Defoliation, dieback and mortality of Satsuma mandarin (Citrus unshiu), as well as kumquat (Fortunella margarita), in Chenggu County, Shaanxi Province, China was first noticed in 2006 and caused substantial economic losses to citrus production. The incidence of leaves infected approached 100% in some badly infected orchards. The disease prevailed only in late winter and early spring, where early symptoms were rounded and target-like spots on leaves. The disease was named target spot. Black conidiomata were observed on the upper surface of the leaves. A Cryptosporiopsis species was consistently recovered from the infected leaves, shoots, and branches. Koch's postulates were fulfilled by inoculating the conidial suspension of Cryptosporiopsis sp. onto the leaves of Satsuma mandarin. Phylogenetic analysis based on LSU sequence data indicated that this taxon clustered in Cryptosporiopsis (teleomorph: Neofabraea, Dermateaceae). Phylogenetic analysis based on ITS, SSU, and TUB indicated that the isolates of Cryptosporiopsis sp. constituted a distinct clade. Further study also demonstrated that this taxon was morphologically distinct from other species of Cryptosporiopsis, thus suggesting it might belong to an undescribed species.
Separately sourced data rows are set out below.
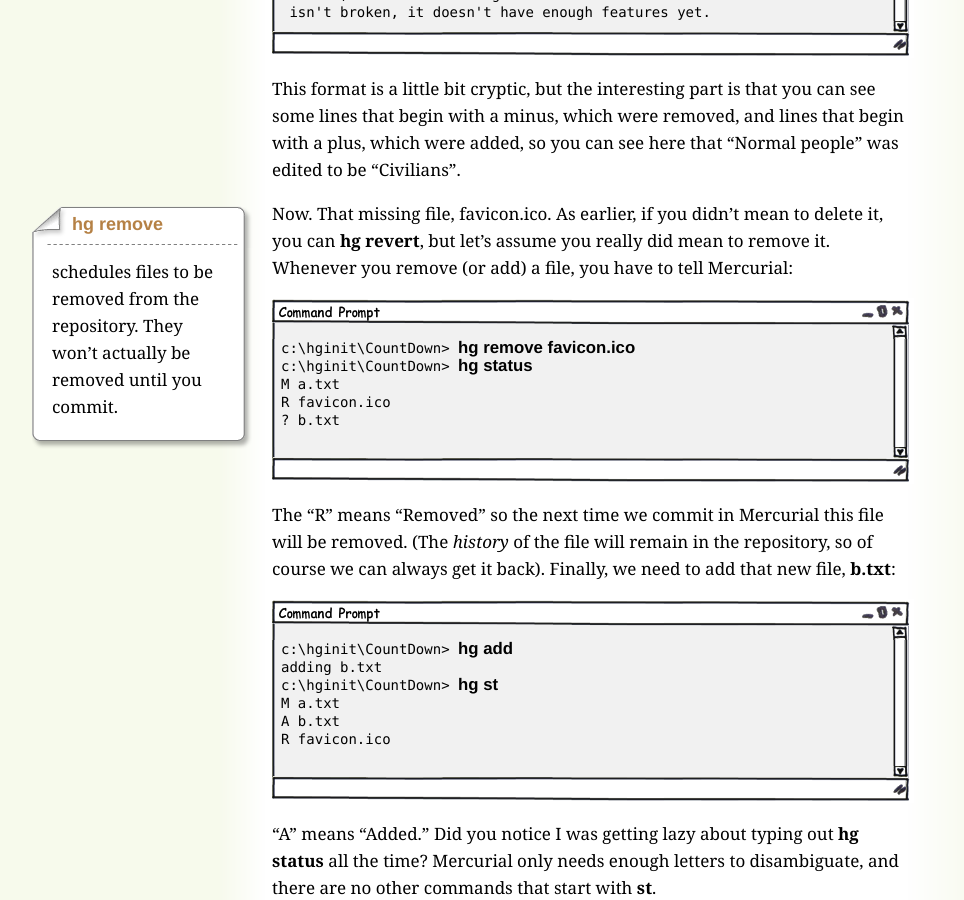
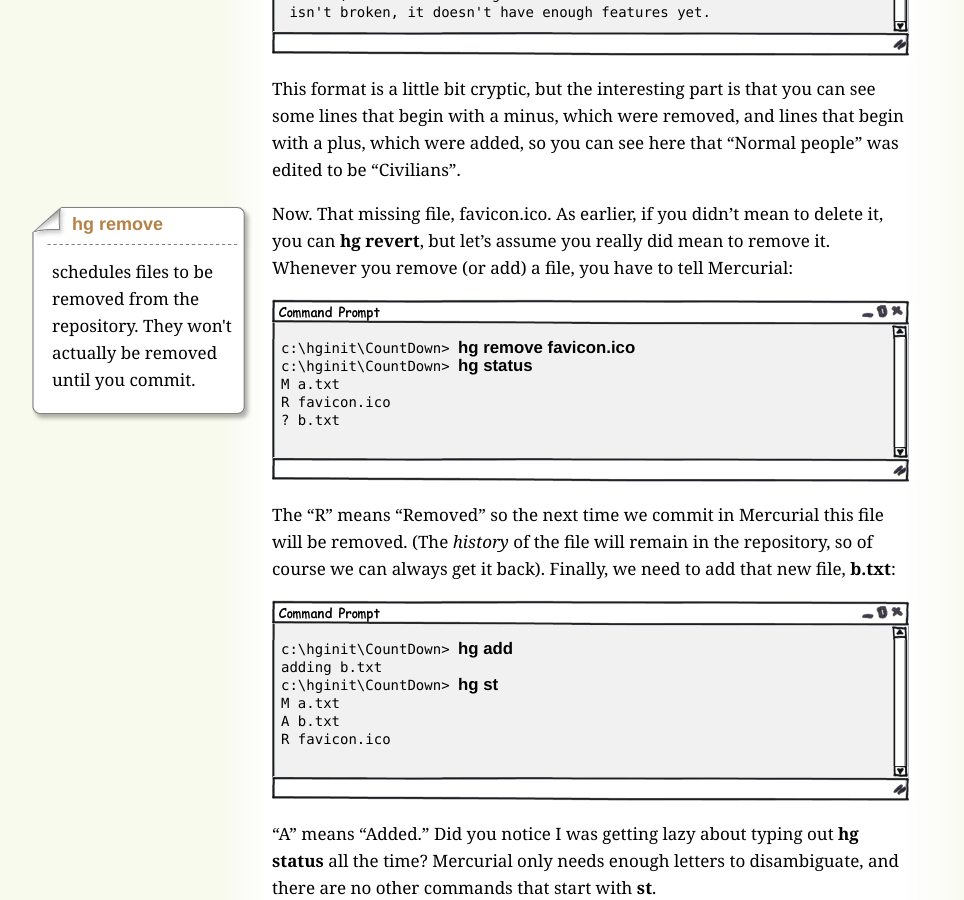
Before and after one commit to hginit/hginit.github.io, a Jekyll site: the page built from 01.html, in a window 1280 px wide and 900 px high, scrolled down 10240 px. Shown: the whole window, without its empty margins (38-1002 px from the left). Built offline with Jekyll 4.4.1, drawn with Linux system fonts in a browser that asks for light colours.

Commit message:
more cheats

```diff
--- a/01.html
+++ b/01.html
@@ -79,16 +79,12 @@
     </pre>
     <div class="codebottom"> </div>
   </div>
-  <div class="cheat">
-  </div>
   <p>&#8230; there&#8217;s my code, and you type <strong>hg init</strong>:</p>
-  <div class="cheatcontent" style="margin-top:-50px">
-    <div class="cheattop">
-      <div class="command">hg init</div>
-    </div>
-    <p class="cheattext">creates a repository</p>
-    <img src="i/cheatbot.png" width="241" height="41" />
-  </div>
+  {% include cheat.html
+   top="-50"
+   command="hg init"
+   text="creates a repository"
+  %}
   <div class="codesnippet">
     <div class="codetop"> </div>
     <pre class="cl">
@@ -117,13 +113,13 @@
   </div>
   <p>That&#8217;s the repository! It&#8217;s a directory full of everything Mercurial needs. Settings, old version of files, tags, an extra pair of socks for when it rains, etc. <em>Don&#8217;t go in there.</em> You are almost never going to want to mess with that directory directly.</p>
   <p>OK, now that we have a fresh new repository, we&#8217;re going to want to add all these source files to it. That&#8217;s easy, too: just type <strong>hg add</strong>.</p>
-  <div class="cheatcontent" style="margin-top:-60px">
-    <div class="cheattop">
-      <div class="command">hg add</div>
-    </div>
-    <p class="cheattext">schedules files to be added to the repository. They won&#8217;t actually be added until you commit </p>
-    <img src="i/cheatbot.png" width="241" height="41" />
-  </div>
+
+  {% include cheat.html
+   top="-60"
+   command="hg add"
+   text="schedules files to be added to the repository. They won&#8217;t actually be added until you commit"
+  %}
+
   <div class="codesnippet">
     <div class="codetop"> </div>
     <pre>
@@ -163,13 +159,12 @@
   <p>There&#8217;s still one more step&#8230; you have to <em>commit</em> your changes. What changes? The change of adding all those files.</p>
   <p>Why do you have to commit? With Mercurial, committing says &#8220;hey, the way the files look right now&#8212;please remember that.&#8221; It&#8217;s like making a copy of the whole directory&#8230; every time you have something that you&#8217;ve changed that you sorta like, you commit.</p>
   <!-- hg commit box -->
-  <div class="cheatcontent" style="margin-top:-80px">
-    <div class="cheattop">
-      <div class="command">hg commit</div>
-    </div>
-    <p class="cheattext">saves the current state of all files to the repository </p>
-    <img src="i/cheatbot.png" width="241" height="41" />
-  </div>
+  {% include cheat.html
+   top="-80"
+   command="hg commit"
+   text="saves the current state of all files to the repository"
+  %}
+
   <div class="codesnippet">
     <div class="codetop"> </div>
     <pre>
@@ -182,13 +177,11 @@
   <p>When you save and exit, your files will be committed.</p>
   <p>You can type <strong>hg log</strong> to see a history of changes. It&#8217;s like your repository&#8217;s blog:</p>
   <!-- hg log box -->
-  <div class="cheatcontent" style="margin-top:-50px">
-    <div class="cheattop">
-      <div class="command">hg log</div>
-    </div>
-    <p class="cheattext">shows the history of changes committed to the repository </p>
-    <img src="i/cheatbot.png" width="241" height="41" />
-  </div>
+  {% include cheat.html
+   top="-50"
+   command="hg log"
+   text="shows the history of changes committed to the repository"
+  %}
   <div class="codesnippet">
     <div class="codetop"> </div>
     <pre>
@@ -363,14 +356,11 @@
   <p>Thanks to Mercurial, though, when you&#8217;re unhappy with your changes, you can just issue
     the handy command <strong>hg revert</strong> which will immediately revert
   your directory back to the way it was at the time of the last commit.</p>
-  <!-- hg log box -->
-  <div class="cheatcontent" style="margin-top:-80px">
-    <div class="cheattop">
-      <div class="command">hg revert</div>
-    </div>
-    <p class="cheattext">revert changed files back to committed version  </p>
-    <img src="i/cheatbot.png" width="241" height="41" />
-  </div>
+  {% include cheat.html
+   top="-80"
+   command="hg revert"
+   text="revert changed files back to committed version"
+  %}
   <div class="codesnippet">
     <div class="codetop"> </div>
     <pre>
@@ -396,14 +386,11 @@
     <li>GOTO 1</li>
   </ol>
   <p>(I know. Between the Windows command prompt and the GOTO statements, I am the <em>least cool programmer</em> who ever lived.)</p>
-  <!-- hg log box -->
-  <div class="cheatcontent" style="margin-top:-10px">
-    <div class="cheattop">
-      <div class="command">hg status</div>
-    </div>
-    <p class="cheattext">shows a list of changed files</p>
-    <img src="i/cheatbot.png" width="241" height="41" />
-  </div>
+  {% include cheat.html
+   top="-10"
+   command="hg status"
+   text="shows a list of changed files"
+  %}
   <p>As time goes on, you may get confused about where you are and what
     changes you&#8217;ve made since the last commit. Mercurial keeps
     track of all that for you. All you have to do is type <strong>hg status</strong> and
@@ -432,13 +419,11 @@
   because it&#8217;s ALWAYS CHEERIOS. Anyway, a.txt has changed. What changed?</p>
   <p>There&#8217;s a command for that: <strong>hg diff</strong> tells you exactly what&#8217;s changed
   with a file since the last commit.</p>
-  <div class="cheatcontent" style="margin-top:-50px">
-    <div class="cheattop">
-      <div class="command">hg diff</div>
-    </div>
-    <p class="cheattext">shows what changed in a file  </p>
-    <img src="i/cheatbot.png" width="241" height="41" />
-  </div>
+  {% include cheat.html
+   top="-50"
+   command="hg diff"
+   text="shows what changed in a file"
+  %}
   <div class="codesnippet">
     <div class="codetop"> </div>
 <pre>c:\hginit\CountDown&gt; <strong>hg diff a.txt</strong>
@@ -458,16 +443,14 @@
     which were removed, and lines that begin with a plus, which
     were added, so you can see here that &#8220;Normal people&#8221; was edited to be &#8220;Civilians&#8221;.
   </p>
-  <!-- hg log box -->
-  <div class="cheatcontent" style="margin-top:-10px;">
-    <div class="cheattop">
-      <div class="command">hg remove</div>
-    </div>
-    <p class="cheattext">schedules files to be removed from
-      the repository. They won&#8217;t actually
-    be removed until you commit.  </p>
-    <img src="i/cheatbot.png" width="241" height="41" />
-  </div>
+  {% include cheat.html
+   top="-10"
+   command="hg remove"
+   text="schedules files to be removed from
+      the repository. They won't actually
+    be removed until you commit."
+  %}
+
   <p>
     Now. That missing file, favicon.ico. As earlier, if you didn&#8217;t mean to
     delete it, you can <strong>hg revert</strong>, but let&#8217;s assume you really did mean
@@ -539,14 +522,11 @@
 ignore for now.</p>
 <p>Remember that Mercurial keeps, in the repository, enough information
 to reconstruct any old version of any file.</p>
-<!-- hg log box -->
-<div class="cheatcontent" style="margin-top:-10px">
-  <div class="cheattop">
-    <div class="command">hg cat</div>
-  </div>
-  <p class="cheattext">shows any revision of any file.</p>
-  <img src="i/cheatbot.png" width="241" height="41" />
-</div>
+{% include cheat.html
+   top="-10"
+   command="hg cat"
+   text="shows any revision of any file."
+  %}
 <p>First of all, the simple command <strong>hg cat</strong> can be used to print any old version
 of a file. For example, to see what a.txt looks like now:</p>
 <div class="codesnippet">
@@ -599,14 +579,12 @@
   you would just <strong>hg update -r 103994</strong> and get some really
   cool anti-gravity sci-fi futuristic version of your source code.
 But of course, that is not possible.</p>
-<!-- hg log box -->
-<div class="cheatcontent" style="margin-top:-120px">
-  <div class="cheattop">
-    <div class="command">hg update</div>
-  </div>
-  <p class="cheattext">update the working directory to a particular revision </p>
-  <img src="i/cheatbot.png" width="241" height="41" />
-</div>
+{% include cheat.html
+   top="-120"
+   command="hg update"
+   text="update the working directory to a particular revision"
+  %}
+
 <p>What is possible is going <em>back</em> to any version. Watch:</p>
 <div class="codesnippet">
   <div class="codetop"> </div>
```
The name Cryptosporiopsis citricarpa sp. nov. is given to accommodate the fungal pathogen in this study.
© 2012 The American Phytopathological Society